Cathy Holt, professor of biomechanics and orthopedics at Cardiff University, is investigating how the way people walk can activate this.

She believes that learning to change their course in middle age can save pain for decades – and avoid the need for later knee replacement surgery.

Scientists are investigating whether changing the way we walk can protect our physical and mental health (file photo)

Scientists are investigating whether changing the way we walk can protect our physical and mental health (file photo)

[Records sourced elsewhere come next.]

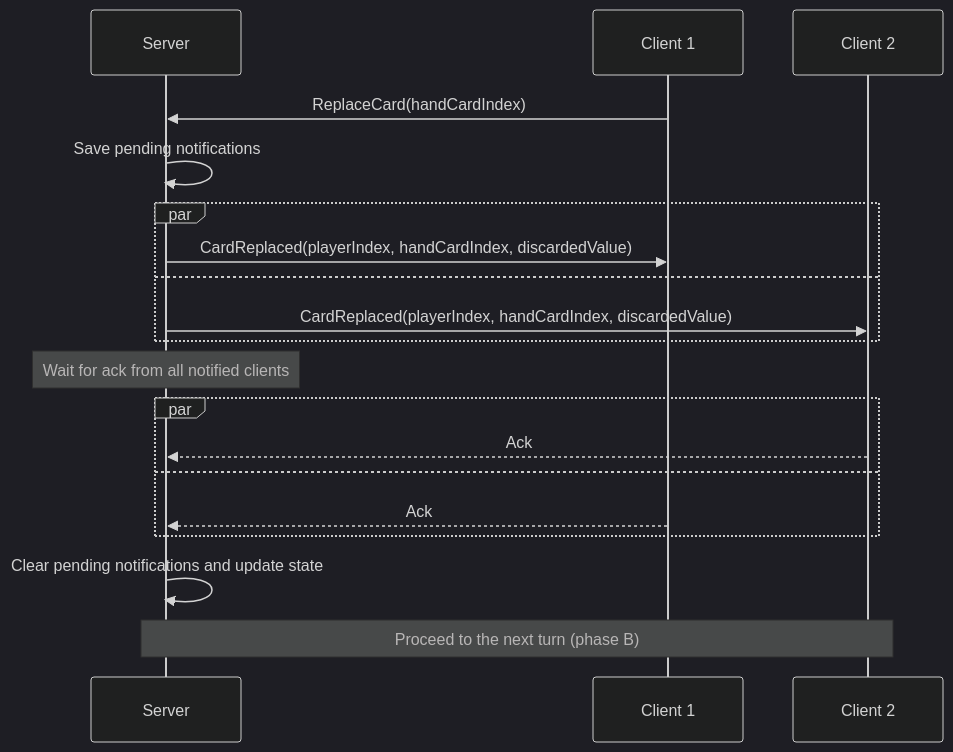
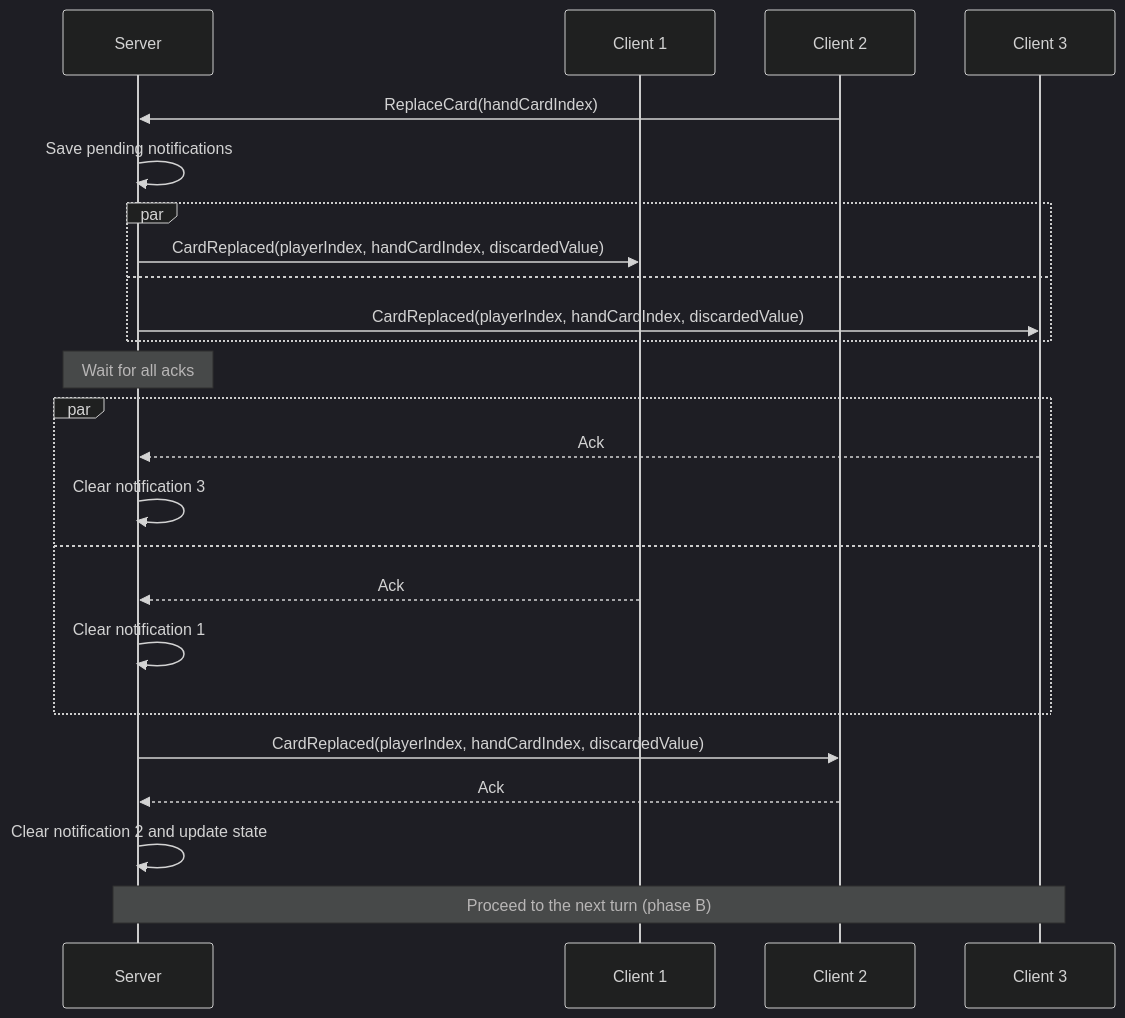
Before and after one commit to roman-zubarevich/another: the ninth of 15 diagrams in README.md, drawn with Mermaid (dark theme). The commit also changed other lines of this file, not shown here.

````diff
--- a/README.md
+++ b/README.md
@@ -214,21 +251,26 @@
 ```mermaid
 sequenceDiagram
     participant S as Server
     participant C1 as Client 1
     participant C2 as Client 2
-    C1->>S: ReplaceCard(handCardIndex)
+    participant C3 as Client 3
+    C2->>S: ReplaceCard(handCardIndex)
     S->>S: Save pending notifications
     par
         S->>C1: CardReplaced(playerIndex, handCardIndex, discardedValue)
     and
-        S->>C2: CardReplaced(playerIndex, handCardIndex, discardedValue)
+        S->>C3: CardReplaced(playerIndex, handCardIndex, discardedValue)
     end
-    Note over S: Wait for ack from all notified clients
+    Note over S: Wait for all acks
     par
-        C2-->>S: Ack
+        C3-->>S: Ack
+        S->>S: Clear notification 3
     and
         C1-->>S: Ack
+        S->>S: Clear notification 1
     end
-    S->>S: Clear pending notifications and update state
-    Note over S,C2: Proceed to the next turn (phase B)
+    S->>C2: CardReplaced(playerIndex, handCardIndex, discardedValue)
+    C2-->>S: Ack
+    S->>S: Clear notification 2 and update state
+    Note over S,C3: Proceed to the next turn (phase B)
 ```
````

& # 39; The damage can be caused by poor walking habits & # 39 ;, says Professor Holt.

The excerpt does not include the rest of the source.